# Assignment:
In the records below, some lines hold the word "trajectory". Copy each of those lines.

▬▬▬▬▬▬

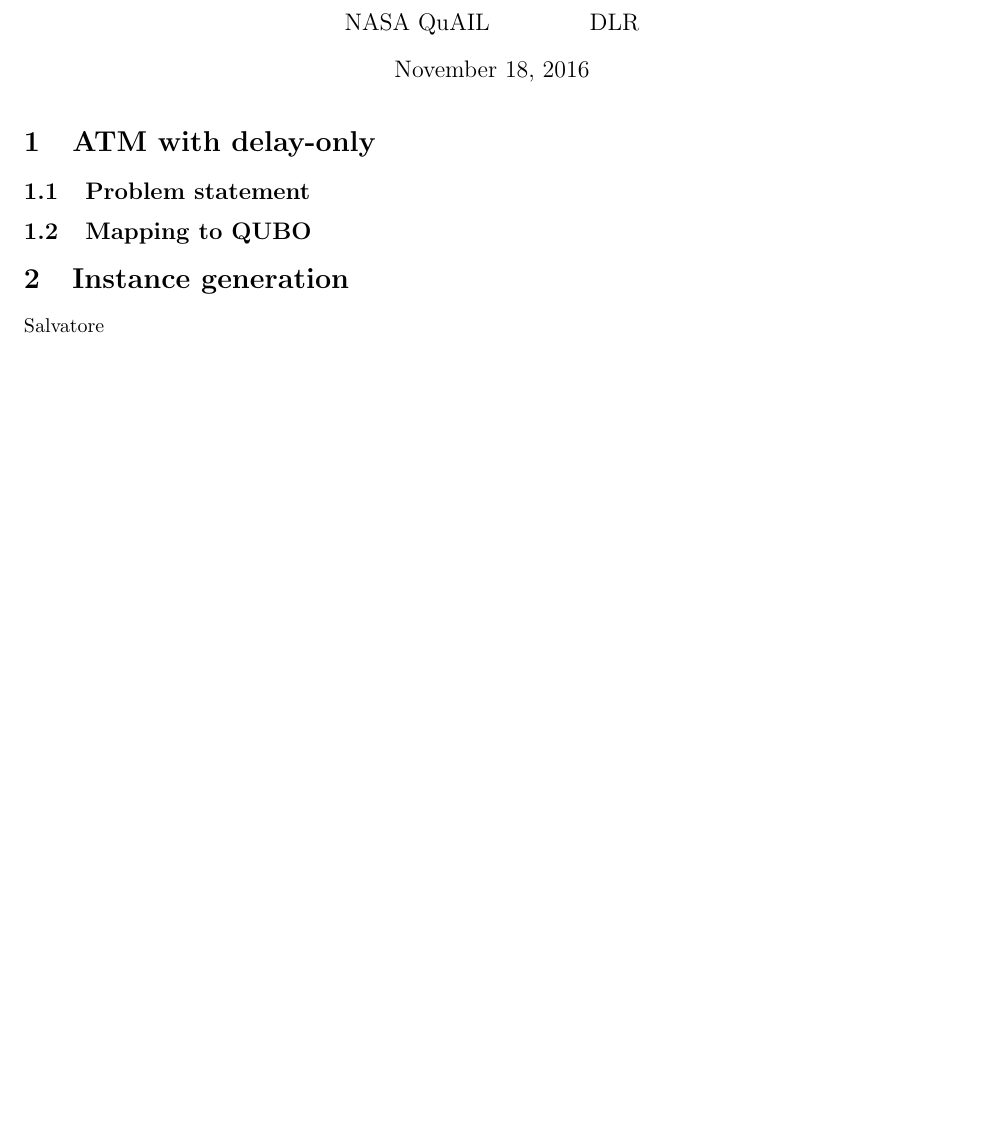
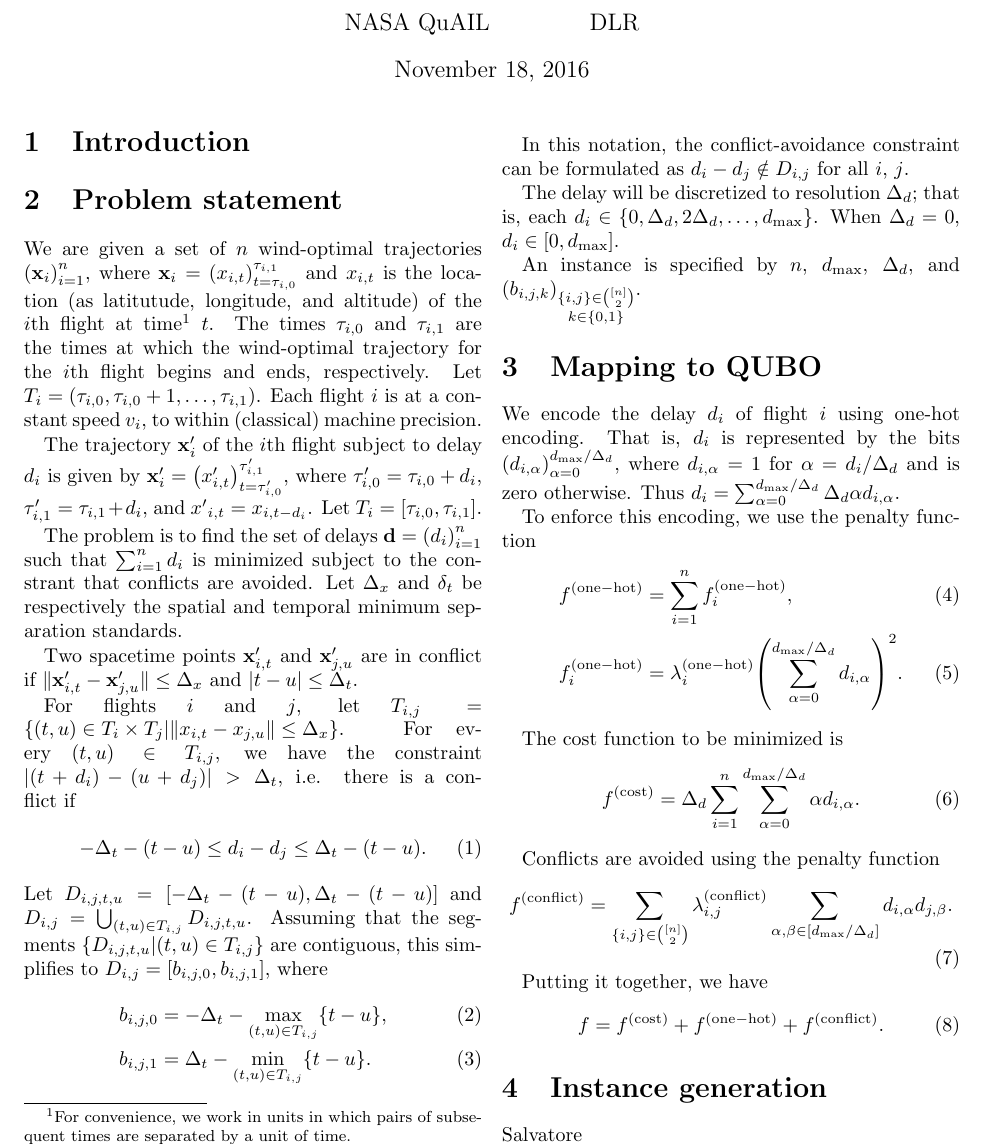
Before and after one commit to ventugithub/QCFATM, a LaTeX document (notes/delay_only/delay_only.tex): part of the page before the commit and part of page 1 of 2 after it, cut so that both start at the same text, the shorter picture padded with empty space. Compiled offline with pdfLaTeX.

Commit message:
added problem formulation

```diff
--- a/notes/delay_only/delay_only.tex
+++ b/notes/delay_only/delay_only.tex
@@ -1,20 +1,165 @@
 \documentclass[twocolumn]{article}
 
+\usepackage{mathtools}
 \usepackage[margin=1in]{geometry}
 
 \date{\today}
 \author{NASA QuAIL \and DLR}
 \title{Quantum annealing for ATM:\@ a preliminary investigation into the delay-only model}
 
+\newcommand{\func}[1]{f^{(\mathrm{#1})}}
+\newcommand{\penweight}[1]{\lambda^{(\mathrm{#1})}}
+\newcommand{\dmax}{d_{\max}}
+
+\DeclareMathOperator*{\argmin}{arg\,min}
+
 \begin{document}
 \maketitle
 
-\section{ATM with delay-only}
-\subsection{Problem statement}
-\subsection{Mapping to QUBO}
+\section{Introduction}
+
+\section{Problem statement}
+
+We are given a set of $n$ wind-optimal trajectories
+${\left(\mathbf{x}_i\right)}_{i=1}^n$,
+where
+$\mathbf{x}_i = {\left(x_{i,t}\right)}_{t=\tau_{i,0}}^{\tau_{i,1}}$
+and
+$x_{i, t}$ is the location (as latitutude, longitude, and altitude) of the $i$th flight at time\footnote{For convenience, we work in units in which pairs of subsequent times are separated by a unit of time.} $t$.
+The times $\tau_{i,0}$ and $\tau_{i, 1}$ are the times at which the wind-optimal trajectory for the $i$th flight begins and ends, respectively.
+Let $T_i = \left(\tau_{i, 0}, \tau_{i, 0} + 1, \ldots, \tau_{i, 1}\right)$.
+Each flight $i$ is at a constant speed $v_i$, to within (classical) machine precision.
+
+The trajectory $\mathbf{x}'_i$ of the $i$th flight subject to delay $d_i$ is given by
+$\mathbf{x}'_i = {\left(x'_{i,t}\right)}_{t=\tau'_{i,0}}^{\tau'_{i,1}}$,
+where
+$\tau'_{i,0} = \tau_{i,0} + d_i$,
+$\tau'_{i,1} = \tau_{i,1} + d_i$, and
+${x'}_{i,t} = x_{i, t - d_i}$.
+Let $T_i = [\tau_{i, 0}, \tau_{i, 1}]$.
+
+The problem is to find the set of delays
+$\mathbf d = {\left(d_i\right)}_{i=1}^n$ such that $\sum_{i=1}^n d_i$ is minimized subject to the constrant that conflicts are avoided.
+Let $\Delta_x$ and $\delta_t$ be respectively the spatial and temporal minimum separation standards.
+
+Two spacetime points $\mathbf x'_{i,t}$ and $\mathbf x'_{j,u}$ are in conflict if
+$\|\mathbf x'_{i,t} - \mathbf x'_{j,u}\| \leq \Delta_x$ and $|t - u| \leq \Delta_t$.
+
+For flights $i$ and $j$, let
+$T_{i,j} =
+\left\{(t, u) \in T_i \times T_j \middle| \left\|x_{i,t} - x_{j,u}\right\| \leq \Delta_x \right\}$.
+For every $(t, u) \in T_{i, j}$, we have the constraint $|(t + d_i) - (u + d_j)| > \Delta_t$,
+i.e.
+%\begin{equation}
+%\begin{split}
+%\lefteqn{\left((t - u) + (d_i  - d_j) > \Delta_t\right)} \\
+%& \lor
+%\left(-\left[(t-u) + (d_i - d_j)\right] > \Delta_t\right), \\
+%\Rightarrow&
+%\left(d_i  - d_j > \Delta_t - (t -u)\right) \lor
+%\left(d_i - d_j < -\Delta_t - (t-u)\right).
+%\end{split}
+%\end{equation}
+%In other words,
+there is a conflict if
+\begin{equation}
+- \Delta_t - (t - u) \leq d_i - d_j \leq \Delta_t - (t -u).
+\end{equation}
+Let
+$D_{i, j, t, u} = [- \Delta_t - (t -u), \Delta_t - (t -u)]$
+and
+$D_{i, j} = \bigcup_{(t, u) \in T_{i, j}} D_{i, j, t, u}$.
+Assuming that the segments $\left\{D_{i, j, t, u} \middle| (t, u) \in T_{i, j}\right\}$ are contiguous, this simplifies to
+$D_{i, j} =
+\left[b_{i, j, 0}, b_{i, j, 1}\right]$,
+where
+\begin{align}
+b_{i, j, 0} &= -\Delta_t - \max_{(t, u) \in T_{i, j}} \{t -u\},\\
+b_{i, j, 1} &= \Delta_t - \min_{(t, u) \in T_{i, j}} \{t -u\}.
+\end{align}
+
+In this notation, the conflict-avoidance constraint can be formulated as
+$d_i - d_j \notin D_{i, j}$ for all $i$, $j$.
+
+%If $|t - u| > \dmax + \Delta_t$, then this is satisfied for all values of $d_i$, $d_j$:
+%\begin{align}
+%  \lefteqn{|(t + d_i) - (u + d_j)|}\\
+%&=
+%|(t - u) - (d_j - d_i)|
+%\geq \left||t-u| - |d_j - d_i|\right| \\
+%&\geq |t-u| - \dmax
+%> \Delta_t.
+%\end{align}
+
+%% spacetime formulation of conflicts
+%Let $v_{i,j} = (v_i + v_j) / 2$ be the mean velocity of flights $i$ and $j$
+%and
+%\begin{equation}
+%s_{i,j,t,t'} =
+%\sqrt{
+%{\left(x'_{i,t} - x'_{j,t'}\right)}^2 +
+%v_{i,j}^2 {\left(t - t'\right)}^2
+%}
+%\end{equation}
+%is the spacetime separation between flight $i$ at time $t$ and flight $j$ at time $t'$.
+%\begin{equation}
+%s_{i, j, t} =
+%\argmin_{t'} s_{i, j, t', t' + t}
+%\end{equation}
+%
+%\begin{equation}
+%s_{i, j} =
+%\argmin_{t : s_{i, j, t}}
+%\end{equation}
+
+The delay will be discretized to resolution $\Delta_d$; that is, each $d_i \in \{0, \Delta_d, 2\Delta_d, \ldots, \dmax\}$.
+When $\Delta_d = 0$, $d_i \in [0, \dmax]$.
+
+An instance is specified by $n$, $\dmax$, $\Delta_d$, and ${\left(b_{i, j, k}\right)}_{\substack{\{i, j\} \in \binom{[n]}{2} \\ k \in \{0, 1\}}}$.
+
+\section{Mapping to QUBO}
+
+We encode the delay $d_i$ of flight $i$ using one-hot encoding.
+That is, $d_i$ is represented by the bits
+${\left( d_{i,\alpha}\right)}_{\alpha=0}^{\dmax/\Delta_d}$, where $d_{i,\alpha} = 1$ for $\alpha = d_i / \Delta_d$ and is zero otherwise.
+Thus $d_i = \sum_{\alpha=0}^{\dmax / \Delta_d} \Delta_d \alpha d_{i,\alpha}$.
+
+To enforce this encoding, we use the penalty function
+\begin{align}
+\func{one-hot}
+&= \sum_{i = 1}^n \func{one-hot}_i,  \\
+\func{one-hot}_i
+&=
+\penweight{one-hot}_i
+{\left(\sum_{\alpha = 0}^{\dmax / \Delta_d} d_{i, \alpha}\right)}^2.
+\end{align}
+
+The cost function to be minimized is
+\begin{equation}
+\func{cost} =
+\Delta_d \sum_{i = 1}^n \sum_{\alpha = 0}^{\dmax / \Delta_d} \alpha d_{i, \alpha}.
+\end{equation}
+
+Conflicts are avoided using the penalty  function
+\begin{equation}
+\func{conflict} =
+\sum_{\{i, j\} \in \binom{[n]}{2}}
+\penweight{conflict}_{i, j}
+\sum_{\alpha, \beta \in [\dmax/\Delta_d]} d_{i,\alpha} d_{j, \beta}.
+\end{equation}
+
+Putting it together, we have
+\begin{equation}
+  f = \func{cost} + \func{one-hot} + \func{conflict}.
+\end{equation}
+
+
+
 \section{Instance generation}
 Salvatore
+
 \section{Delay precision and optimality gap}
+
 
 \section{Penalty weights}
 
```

▬▬▬▬▬▬

# Answer box:
+The times $\tau_{i,0}$ and $\tau_{i, 1}$ are the times at which the wind-optimal trajectory for the $i$th flight begins and ends, respectively.
+The trajectory $\mathbf{x}'_i$ of the $i$th flight subject to delay $d_i$ is given by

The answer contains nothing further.